MIAMI -- Before Game 4 of the National League Division Series on Saturday, the news that right-hander Jerome Williams was starting for the Giants instead of ace Jason Schmidt loomed as perhaps the biggest story of the day.

But by the time the Giants lost in dramatic fashion on a game-ending play at the plate, most reporters weren't interested in asking the 21-year-old rookie about his outing, which lasted fewer than three innings.

"A little shaky" is how Williams described his outing. "I had a jam in the third inning. It was pretty shaky. I just had to let it go and just sit back and watch, try to support my teammates."

That he did, routinely being the first one out of the dugout to congratulate his teammates as they erased a four-run deficit and nearly mounted a second comeback in the ninth.

"These guys fought the whole year," he said, his eyes just a little red with sadness at the ending of the season. "I just [had] to see that come around, especially today. I just wanted to be there for my teammates. That's why I was the first one out there every time. I wanted to be there."

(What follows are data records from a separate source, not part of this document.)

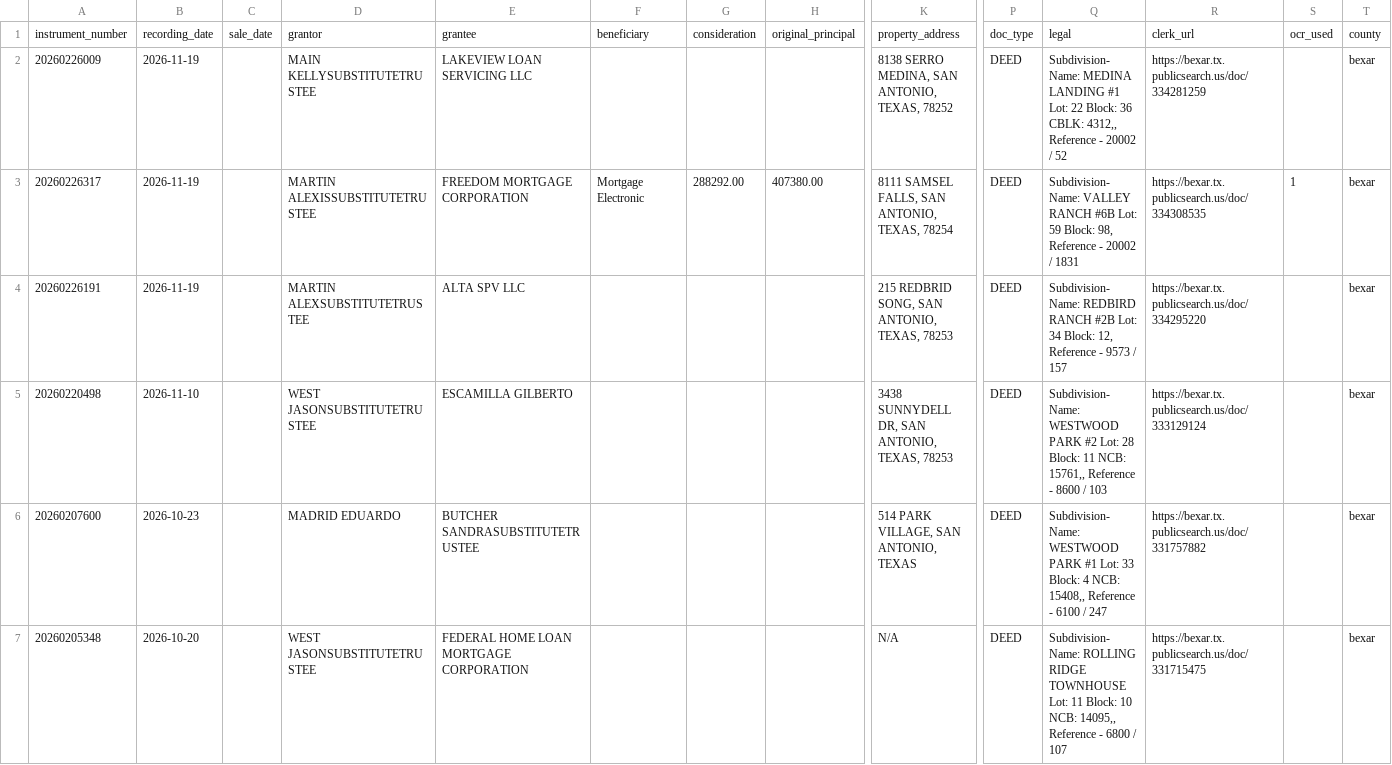
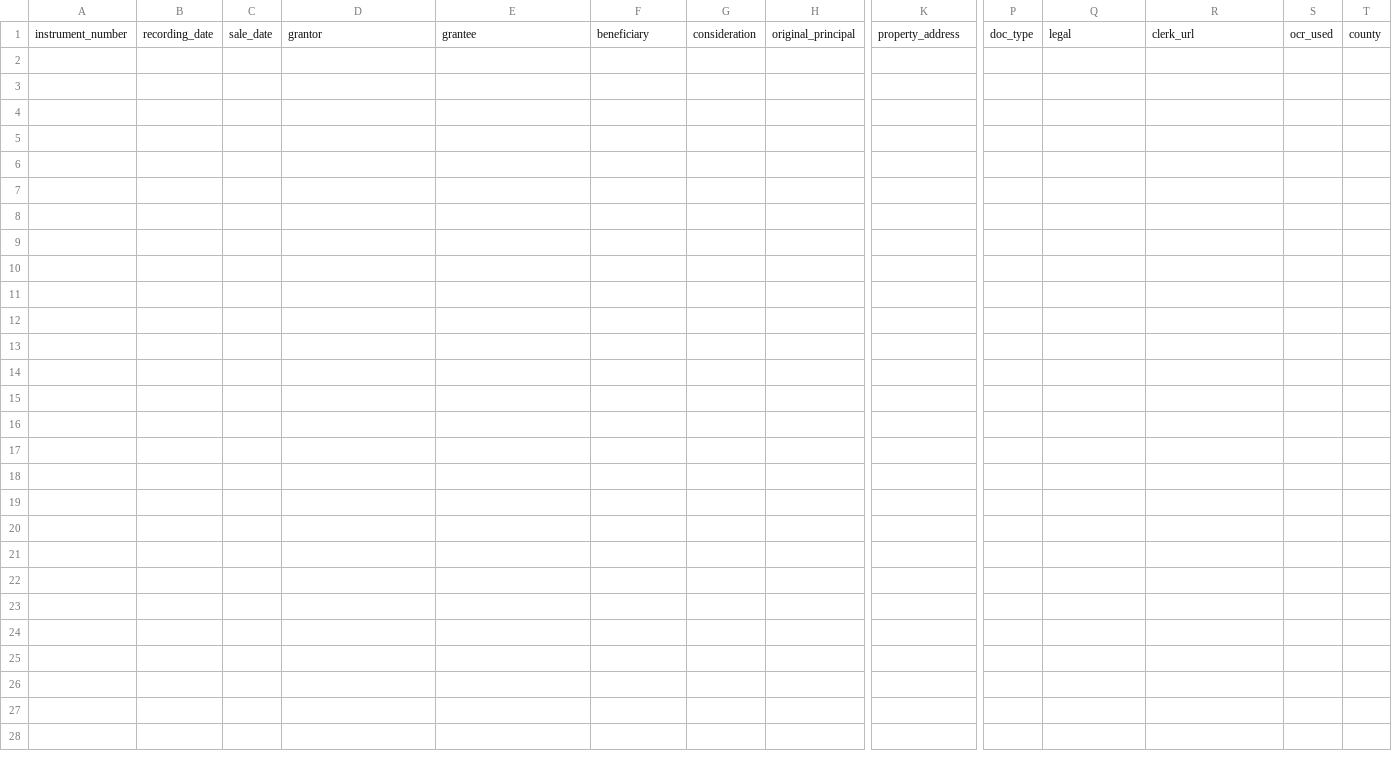
Before and after one commit to Sellmyhousefast247/Dallas-leads, a CSV file: data/trustee_deeds.csv, drawn as a sheet; only a part is shown, gaps mark what is left out; rows hold the shown columns only; the diff names each change by its address in the sheet, - before the commit and + after, or states it on an @@ line.

```diff
--- a/data/trustee_deeds.csv
+++ b/data/trustee_deeds.csv
-row 2: 20260226009 | 2026-11-19 |  | MAIN KELLYSUBSTITUTETRUSTEE | LAKEVIEW LOAN SERVICING LLC |  |  |  | 8138 SERRO MEDINA, SAN ANTONIO, TEXAS, 78252 | DEED | Subdivision- Name: MEDINA LANDING #1 Lot: 22 Block: 36 CBLK: 4312,, Reference - 20002 / 52 | https://bexar.tx.publicsearch.us/doc/334281259 |  | bexar
-row 3: 20260226317 | 2026-11-19 |  | MARTIN ALEXISSUBSTITUTETRUSTEE | FREEDOM MORTGAGE CORPORATION | Mortgage Electronic | 288292.00 | 407380.00 | 8111 SAMSEL FALLS, SAN ANTONIO, TEXAS, 78254 | DEED | Subdivision- Name: VALLEY RANCH #6B Lot: 59 Block: 98, Reference - 20002 / 1831 | https://bexar.tx.publicsearch.us/doc/334308535 | 1 | bexar
-row 4: 20260226191 | 2026-11-19 |  | MARTIN ALEXSUBSTITUTETRUSTEE | ALTA SPV LLC |  |  |  | 215 REDBRID SONG, SAN ANTONIO, TEXAS, 78253 | DEED | Subdivision- Name: REDBIRD RANCH #2B Lot: 34 Block: 12, Reference - 9573 / 157 | https://bexar.tx.publicsearch.us/doc/334295220 |  | bexar
-row 5: 20260220498 | 2026-11-10 |  | WEST JASONSUBSTITUTETRUSTEE | ESCAMILLA GILBERTO |  |  |  | 3438 SUNNYDELL DR, SAN ANTONIO, TEXAS, 78253 | DEED | Subdivision- Name: WESTWOOD PARK #2 Lot: 28 Block: 11 NCB: 15761,, Reference - 8600 / 103 | https://bexar.tx.publicsearch.us/doc/333129124 |  | bexar
-row 6: 20260207600 | 2026-10-23 |  | MADRID EDUARDO | BUTCHER SANDRASUBSTITUTETRUSTEE |  |  |  | 514 PARK VILLAGE, SAN ANTONIO, TEXAS | DEED | Subdivision- Name: WESTWOOD PARK #1 Lot: 33 Block: 4 NCB: 15408,, Reference - 6100 / 247 | https://bexar.tx.publicsearch.us/doc/331757882 |  | bexar
-row 7: 20260205348 | 2026-10-20 |  | WEST JASONSUBSTITUTETRUSTEE | FEDERAL HOME LOAN MORTGAGE CORPORATION |  |  |  | N/A | DEED | Subdivision- Name: ROLLING RIDGE TOWNHOUSE Lot: 11 Block: 10 NCB: 14095,, Reference - 6800 / 107 | https://bexar.tx.publicsearch.us/doc/331715475 |  | bexar
```
Also changed, not shown: 6 other files.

But Williams wasn't quite as enthusiastic when manager Felipe Alou came out to the mound with none out and two runs already across the plate in the third inning.

A leadoff walk to Luis Castillo proved to be the beginning of Williams' undoing. Ivan Rodriguez doubled home Castillo, and Derrek Lee's subsequent RBI single prompted Alou to take the ball from Williams.

The young pitcher expressed his displeasure in the dugout, punching the back of the bench so hard that he cracked a slat.

"I broke that bench. My hand's all right," he chuckled. "I don't think when I'm mad.

"I left the team in a jam," added Williams, who would have liked to have stayed in the game but understood the decision to remove him. "I felt like I was supposed to go out there with more enthusiasm. I was somewhat upset ... not because of what was happening. I was upset with myself."

Williams didn't know until Saturday morning that he was definitely starting, although his official listing as the scheduled starter never changed, despite the rumblings involving Schmidt.

He had a relatively quiet first inning, allowing a double to Castillo but striking out Lee to end the inning and strand Castillo at third.

In the second, Miguel Cabrera began his torment of the Giants with a leadoff double, and after he was sacrificed to third, Jeff Conine hit a grounder to short that Rich Aurilia bobbled, and Cabrera scored the Marlins' first run, tying the game.

"Jerome will be fine," said Aurilia. "He'll try to use it as a learning experience. You take what you did and build on it, and try to see how you can improve next season. Jerome has a good head on his shoulders. He's going to be fine. He just got in a couple of little jams early today, and we decided to get him out of there before we got behind too much."

Williams' line in his postseason debut: two-plus innings, three runs, five hits, one walk, one strikeout.

The Hawaii-born Williams was one of the most pleasant surprises of the 2003 season for the Giants, jumping into the rotation as an emergency starter and posting a 7-5 record and 3.30 ERA in his freshman campaign. He had two complete games, one of them a shutout.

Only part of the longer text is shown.